Two often-used words in Tadpolenese do not carry tonal letters: the possessive e and the negative m. This is for sake of simplicity, otherwise they would become ee and mp. Many neutralized suffixes expressing emotions are chosen to be spelt with the -q ending, like `ouq, `aq.

Nasalization (oral-nasal vowels) 鼻聲 (口鼻母音)

If a syllable starts with a consonant (or can start with a fictitious constant like w- or y-), a medial -n- is placed after the initial consonant. E.g: znii = money (錢), snua = mountain (山), wnual = bowl (碗), ynii = round (圓). For glottal-stop initiated syllable (no initial consonant symbol) containing no initial u or i vowel, we use the ngh- initial. E.g: nghar = pie filling (餡).
Velar-nasal vowel ng 軟顎鼻母音
Besides its consonantal role, the phonetic ng actually also serves as a vowel in many Hoklo words. This awkward vowelless-looking spelling can be made friendlier by introducing a fictitious vowel y. Hence we have yyng = yellow (黃), synk = to calculate (算), byrng = steamed rice (飯).

Fictitious initial consonant w- y- 假輔音
 If a syllable initiates with phonetic u- or i-, a fictitious consonants w- or y- is prepended or used as replacement.
Interdialectal romanization 跨方言拼音
This feature is used sparingly, to accomodate words that are pronounced differently in different dialects/sub-dialects, or to bust homonym problems.
            qyl = language (語): unifies qil/qul
            geu = chicken (雞): unifies ge/gue/goi
            boe = to fly (飛): unifies be/bue
            gimn = now, today (今): unifies gin/gim
            fhongfuap = method (方法): interdialectal with Mandarin and Middle Chinese
Homonym buster 同音拼異字
This features is used sparingly, to resolve those most common homonym cases.
            gim = gold (金)
            gimn = now, today (今)
            gail = to change (改)
            grail = to explain, to dissolve (解)
            snuac = to disperse (散)
            snuyac = thread (線)

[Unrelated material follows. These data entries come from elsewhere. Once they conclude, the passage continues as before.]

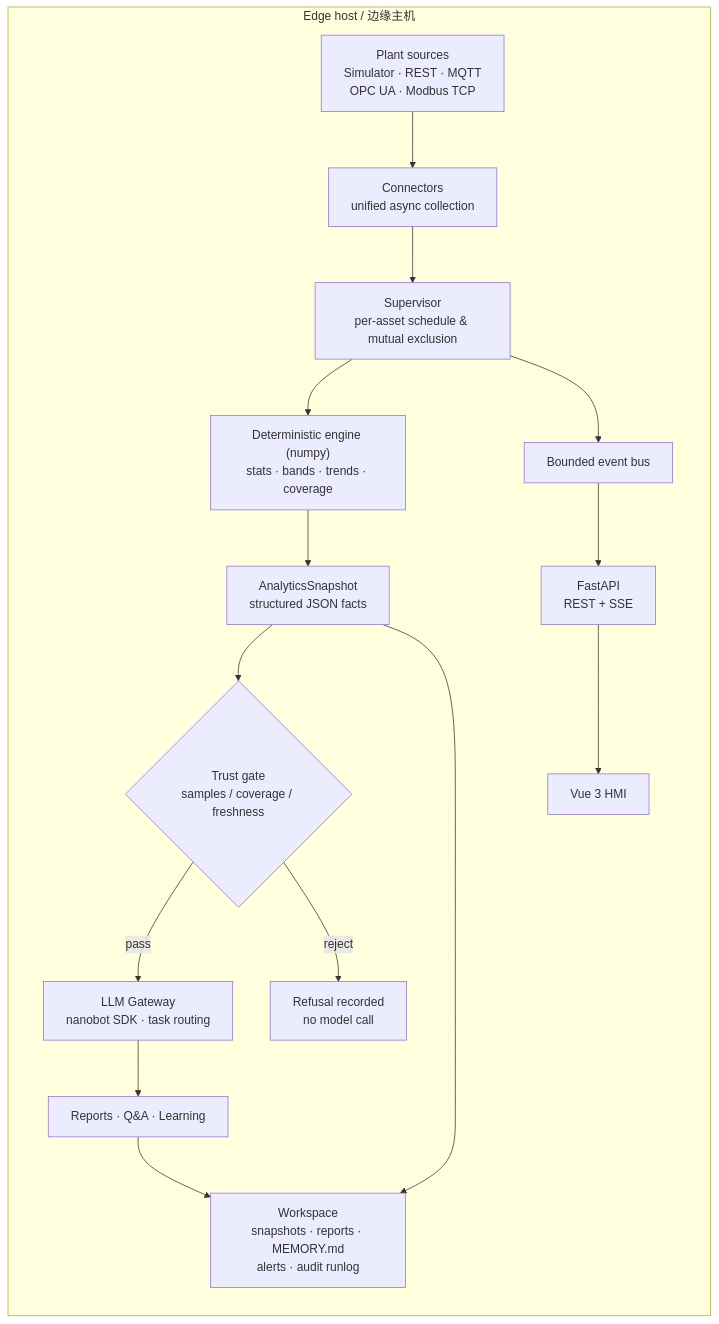
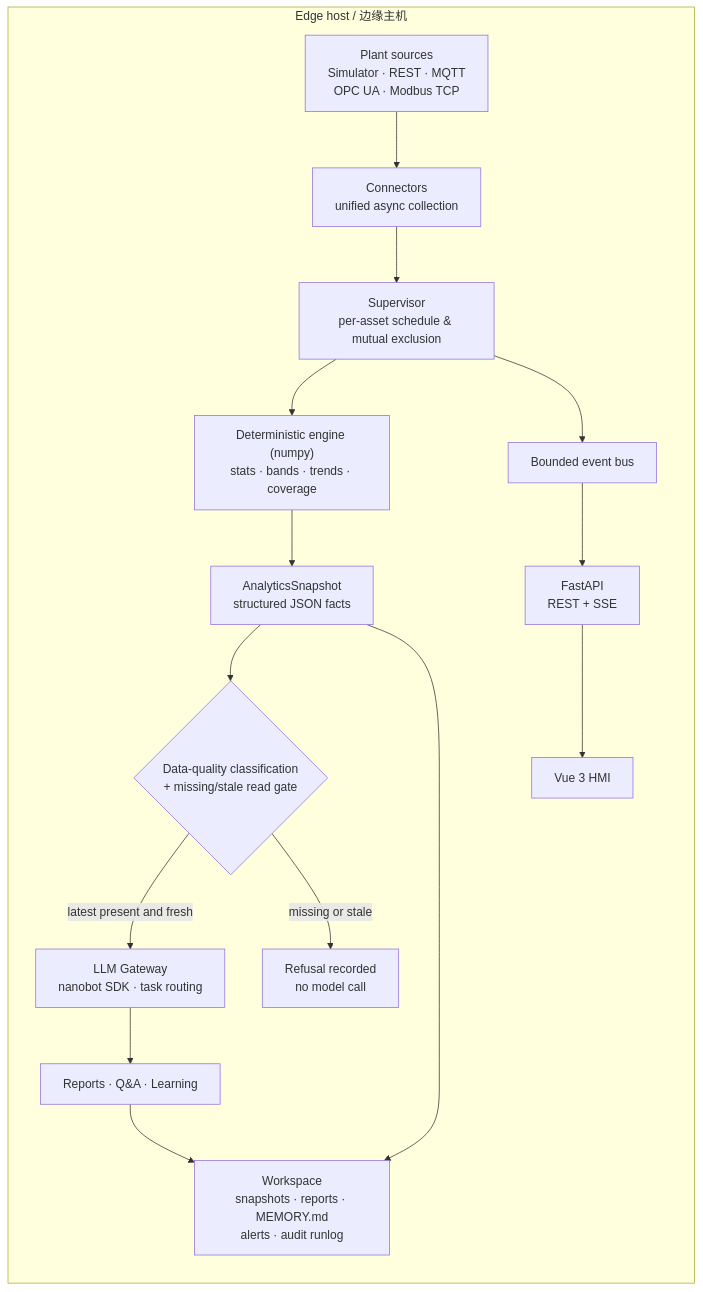
The first of 2 diagrams in README.md (happy-momo/Oxpecker-Your-shopfloor-Edge-Computing-Agent), drawn with Mermaid before and after one commit. The commit also changed other lines of this file and 5 other files, not shown here.

````diff
--- a/README.md
+++ b/README.md
@@ -213,18 +261,18 @@
 ```mermaid
 flowchart LR
   subgraph Edge["Edge host / 边缘主机"]
     DS["Plant sources<br/>Simulator · REST · MQTT<br/>OPC UA · Modbus TCP"] --> ING["Connectors<br/>unified async collection"]
     ING --> SUP["Supervisor<br/>per-asset schedule & mutual exclusion"]
     SUP --> ANA["Deterministic engine (numpy)<br/>stats · bands · trends · coverage"]
     ANA --> SNAP["AnalyticsSnapshot<br/>structured JSON facts"]
-    SNAP --> GATE{"Trust gate<br/>samples / coverage / freshness"}
-    GATE -->|pass| LLM["LLM Gateway<br/>nanobot SDK · task routing"]
-    GATE -->|reject| DENY["Refusal recorded<br/>no model call"]
+    SNAP --> GATE{"Data-quality classification<br/>+ missing/stale read gate"}
+    GATE -->|latest present and fresh| LLM["LLM Gateway<br/>nanobot SDK · task routing"]
+    GATE -->|missing or stale| DENY["Refusal recorded<br/>no model call"]
     LLM --> USE["Reports · Q&A · Learning"]
     SNAP --> STORE["Workspace<br/>snapshots · reports · MEMORY.md<br/>alerts · audit runlog"]
     USE --> STORE
     SUP --> BUS["Bounded event bus"]
     BUS --> API["FastAPI<br/>REST + SSE"]
     API --> UI["Vue 3 HMI"]
   end
 ```
````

            gaul = dog (狗)
            gayul = nine (九)
            hong = wind (風)
            fhong = direction (方)
Hoklo is a stereotonic language and has a very unique and pristene tonal-phrase structure. Tadpolenese aims at writing out this tonal-phrase structure explicitly, and also tries to increase the readability by using interdialectal spelling and homonym buster features. Some reasons why Tadpolenese is more readable are: (1) usage of tonal letters instead of diacritics, because in a tonal language, tones actually do carry important information/correlations. For instance, in Hoklo, the Qu tone category (-c/-mp/-nt/-nk/-rc/-rmp/-rnt/-rnk) is correlated with the presence of action verbs, and the Yang-Shang tones (-r) correlated with emotional/auxiliary verbs, so larger-size tone symbols allows better visual-to-grammatical correlation, (3) presence of phrase-final mark (.) is correlated with nouns or noun-like phrases, (4) homonym busters reduce interpretation confusion, (5) interdialectal romanization helps to build in mental correlations for people already familiar with Hanyu Pinyin. Finally, because Tadpolenese uses only 26 letters, it can be typed wherever English can be typed.